● What you have to do: Could you reproduce every record below exactly, excluding all pictures?
.....
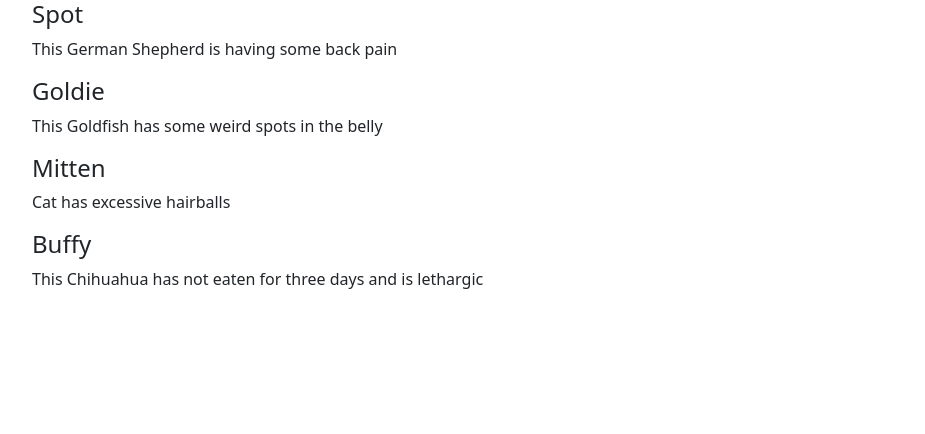
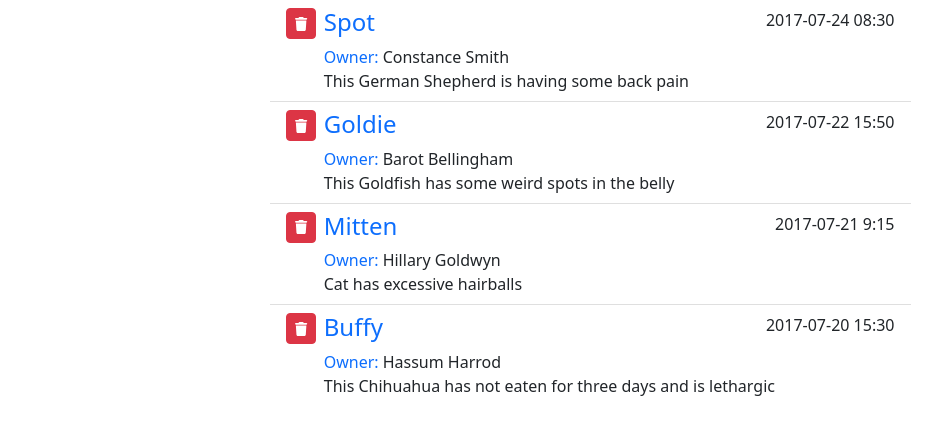
Before and after one commit to sergiychaiuk/vue-interface, a Vue app: page / in a window 1280 px wide. Shown: the top 434 px of the page, without its empty margins (50-975 px from the left). Built offline with nearby package versions, Linux system fonts and the light colour scheme.

Commit message:
added bootstrap template

```diff
--- a/src/App.vue
+++ b/src/App.vue
@@ -1,6 +1,8 @@
 <template>
   <div id="main-app" class="container">
-    <appointment-list :appointments="appointments"/>
+    <div class="row justify-content-center">
+      <appointment-list :appointments="appointments"/>
+    </div>
   </div>
 </template>
 
--- a/src/components/AppointmentList.vue
+++ b/src/components/AppointmentList.vue
@@ -1,15 +1,38 @@
 <template>
-  <div>
-    <div v-for="(item, i) in appointments" v-bind:key="i">
-      <h4>{{item.petName}}</h4>
-      <p>{{item.aptNotes}}</p>
+  <div class="col-12 col-md-10 col-lg-7">
+    <div class="list-group list-group-flush">
+      <div
+          class="list-group-item d-flex align-items-start"
+          v-for="(item, i) in appointments"
+          v-bind:key="i"
+      >
+        <button class="me-2 btn btn-sm btn-danger">
+          <font-awesome-icon icon="trash"/>
+        </button>
+        <div class="w-100">
+          <div class="d-flex justify-content-between">
+            <span class="h4 text-primary">{{item.petName}}</span>
+            <span class="float-right">{{item.aptDate}}</span>
+          </div>
+          <div class="owner-name">
+            <span class="font-weight-bold text-primary me-1">Owner:</span>
+            <span>{{item.petOwner}}</span>
+          </div>
+          <div>{{item.aptNotes}}</div>
+        </div>
+      </div>
     </div>
   </div>
 </template>
 
 <script>
+import { FontAwesomeIcon } from '@fortawesome/vue-fontawesome'
+
 export default {
   name: 'AppointmentList',
-  props: ['appointments']
+  props: ['appointments'],
+  components: {
+    FontAwesomeIcon
+  }
 };
 </script>
```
.....
● Solution to the problem:
Before and after one commit to sergiychaiuk/vue-interface, a Vue app: page / in a window 1280 px wide. Shown: the top 434 px of the page, without its empty margins (50-975 px from the left). Built offline with nearby package versions, Linux system fonts and the light colour scheme.

Commit message:
added bootstrap template

```diff
--- a/src/App.vue
+++ b/src/App.vue
@@ -1,6 +1,8 @@
 <template>
   <div id="main-app" class="container">
-    <appointment-list :appointments="appointments"/>
+    <div class="row justify-content-center">
+      <appointment-list :appointments="appointments"/>
+    </div>
   </div>
 </template>
 
--- a/src/components/AppointmentList.vue
+++ b/src/components/AppointmentList.vue
@@ -1,15 +1,38 @@
 <template>
-  <div>
-    <div v-for="(item, i) in appointments" v-bind:key="i">
-      <h4>{{item.petName}}</h4>
-      <p>{{item.aptNotes}}</p>
+  <div class="col-12 col-md-10 col-lg-7">
+    <div class="list-group list-group-flush">
+      <div
+          class="list-group-item d-flex align-items-start"
+          v-for="(item, i) in appointments"
+          v-bind:key="i"
+      >
+        <button class="me-2 btn btn-sm btn-danger">
+          <font-awesome-icon icon="trash"/>
+        </button>
+        <div class="w-100">
+          <div class="d-flex justify-content-between">
+            <span class="h4 text-primary">{{item.petName}}</span>
+            <span class="float-right">{{item.aptDate}}</span>
+          </div>
+          <div class="owner-name">
+            <span class="font-weight-bold text-primary me-1">Owner:</span>
+            <span>{{item.petOwner}}</span>
+          </div>
+          <div>{{item.aptNotes}}</div>
+        </div>
+      </div>
     </div>
   </div>
 </template>
 
 <script>
+import { FontAwesomeIcon } from '@fortawesome/vue-fontawesome'
+
 export default {
   name: 'AppointmentList',
-  props: ['appointments']
+  props: ['appointments'],
+  components: {
+    FontAwesomeIcon
+  }
 };
 </script>
```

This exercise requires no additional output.